Terrorism: the painful parallels
While the ideologies espoused by terrorists representing both far-right white supremacists and radical Islam might claim to be diametrically opposed, the grim irony is that there are ugly parallels between the two.
Both have no regard for human life, as witnessed by recent events covered in this month’s issue of Asian Affairs: the March 15 murders of fifty worshippers at two Christchurch mosques during Friday prayers, and the February killing of over forty soldiers in an Indian military convoy in the Pulwama district of Jammu and Kashmir, claimed by the jihadist terror group Jaish-e-Mohammed (Army of Mohammed), which led to a tense stand-off between India and Pakistan. This is not to mention the countless atrocities committed over the years by so-called Islamic State (or Daesh), whose caliphate may now have been defeated, but whose brutal interpretation of Islam lives on.
Each brand of terrorist asserts a justification for its actions. Christchurch killer Brenton Tarrant claimed his motivation was ‘to take a stand to ensure a future for my people’, while for Jaish-e-Mohammed, the primary motive is to separate Kashmir from India and merge it into Pakistan.
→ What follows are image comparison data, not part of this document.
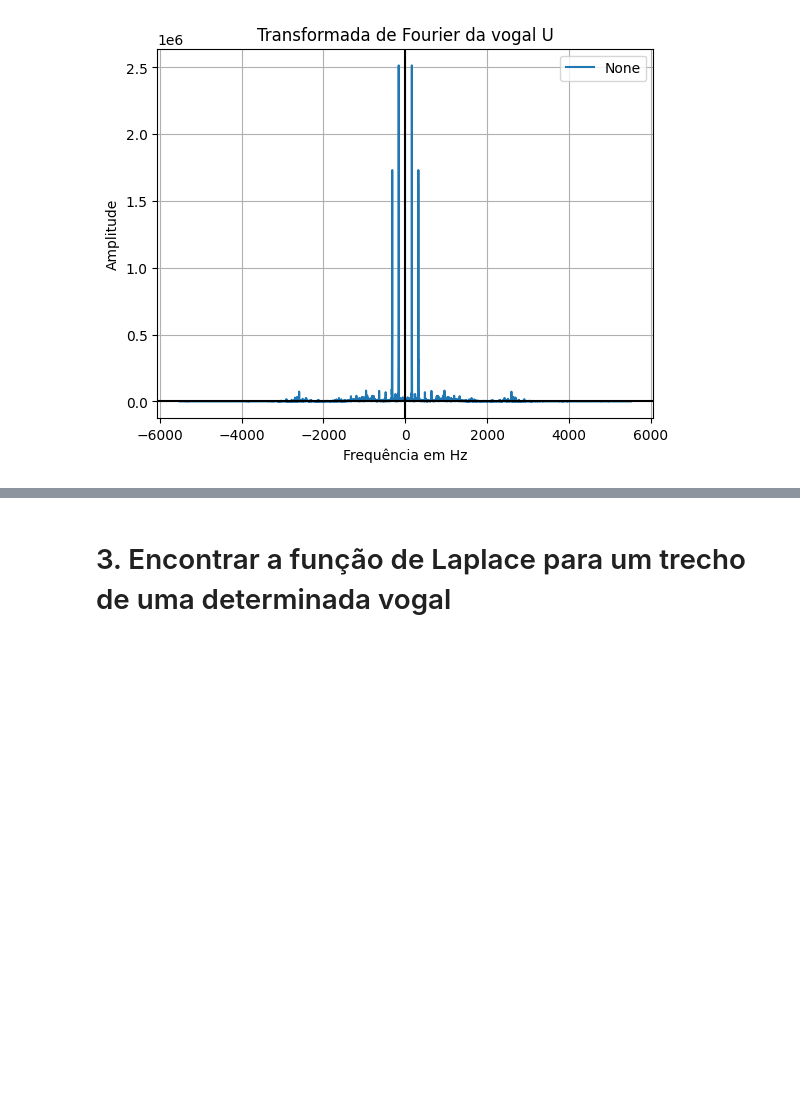
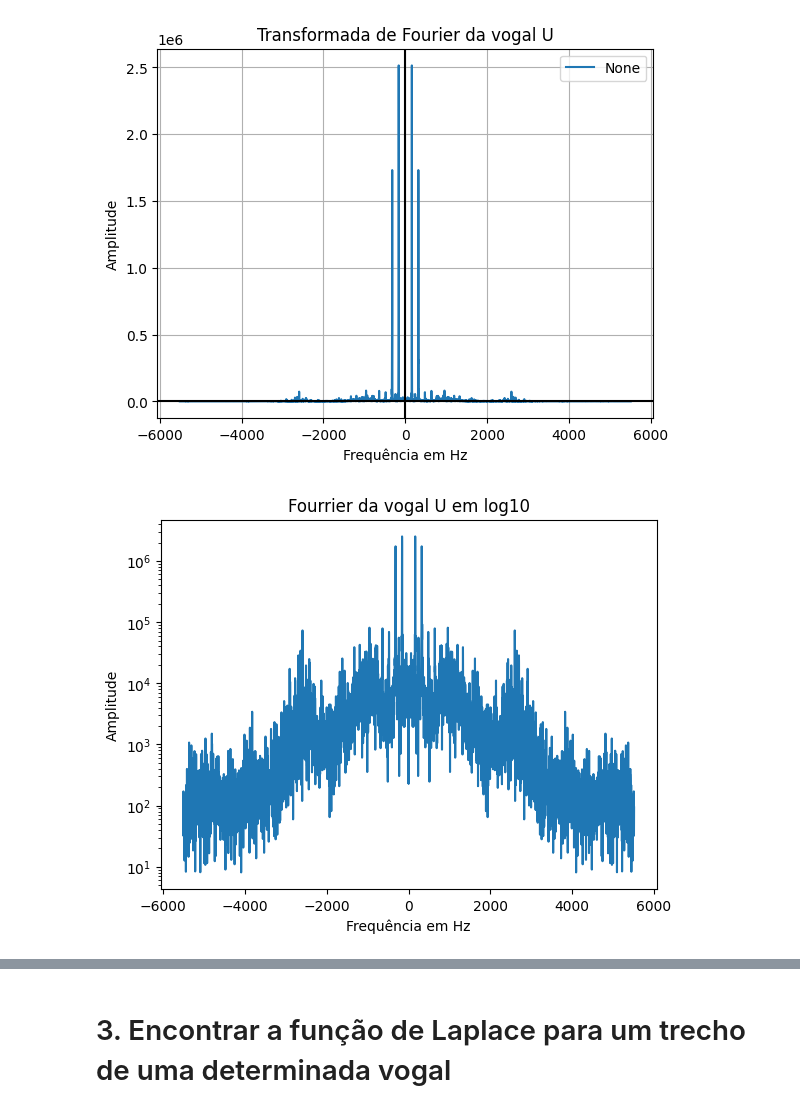
Before and after one commit to Rubiozito/Sistemas-e-Sinais, a Jupyter notebook: Trabalho_Final_sinais/Tfinal_sinais.ipynb, the cells around one changed output, grey strips where cells are left out. Saved outputs shown, nothing was run; the diff lists cells and outputs as text; code cells hidden in the pictures; blank space fills up the shorter version.

```diff
--- a/Trabalho_Final_sinais/Tfinal_sinais.ipynb
+++ b/Trabalho_Final_sinais/Tfinal_sinais.ipynb
@@ -138,7 +179,7 @@ Pico da vogal:  3773
 # %%
 #Vogal U
 fs_u, Vg_u = wav.read('2 - Fourier_Vogais_u.wav')
-Nu, T1u, Tvgu, Pico_u, Ttot_u = extrai_vogal(fs_u, Vg_u)
-plotar_grafico(Tvgu, Vg_u, 'Sinal de áudio da volgal U', label_x='Tempo em segundos', label_y='Amplitude')
+Nu, T1u, Tu, Pico_u, Ttot_u = extrai_vogal(fs_u, Vg_u)
+plotar_grafico(Tu, Vg_u, 'Sinal de áudio da volgal U', label_x='Tempo em segundos', label_y='Amplitude')
 Audio(Vg_u, rate=fs_u)
 # %% [output]
@@ -242,3 +306,12 @@ plotar_grafico(frequencia_u, Fourier_u, 'Transformada de Fourier da vogal U', la
 Frequência fundamental da vogal U:  3300 Hz
 <module 'matplotlib.pyplot' from 'c:\\Users\\rafae\\AppData\\Local\\Programs\\Python\\Python310\\lib\\site-packages\\matplotlib\\pyplot.py'>
 [figure]
+# %%
+# Em log10
+plt.plot(frequencia_u, np.abs(np.abs(Fourier_u)))
+plt.title('Fourrier da vogal U em log10')
+plt.xlabel('Frequência em Hz')
+plt.ylabel('Amplitude')
+plt.yscale('log')
+# %% [output]
+[figure, added]
```
Also changed, not shown: parts of 33 cells of this notebook.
Daesh justifies its brutality as fitting punishment against the West for its behaviour towards Muslims – despite so many of its victims being Muslims themselves.
Another parallel seems to be a limited understanding of the societies, history or faith they purport to defend, with many violent Islamists showing little comprehension of the true tenets of their faith, and the likes of Tarrant displaying scant knowledge of white colonial history.
The internet is a powerful tool for terrorists of every hue, used for recruitment, spreading propaganda and gathering finance. Tarrant wrote and posted online a ranting document to explain his actions and, like Daesh and other extremist groups, made use of online sources of revenue and cryptocurrency.
It is not always easy to agree on what constitutes a terrorist, especially given the old adage ‘one man’s terrorist is another man’s freedom fighter’. According to international laws and principles, terrorism is distinguished from guerilla warfare by its targets, which are generally non-military. But is there ever a legitimate reason for political violence? Surely freedom fighters do not need to terrorise people, whether military or civilian, into seeing their perspective, unless they have absolutely no recourse to the law.
With the raw emotion that is aroused by acts of terrorism, whatever their goal and whoever the perpetrators or victims, mainstream politicians across the world have a duty to respond without using vicious, hate-filled rhetoric, as Turkish president Recep Tayyip Erdogan did when he threatened to fend off any hostile Antipodean visitors, ‘some in coffins’, if they threatened Turkey.
All of them could learn from the rational, compassionate and measured response of New Zealand’s prime minister Jacinda Ardern. ‘They are us,’ she said of the victims whom Tarrant had tried to deny as ‘other’. She swiftly labelled the act ‘terrorism’ and mourned the dead alongside Muslim leaders and those of other faiths.
Whatever our political goals or religious beliefs, if we can all see each other as ‘us’ rather than ‘them’, we will have gone some way to weakening the power and the pain of terrorism.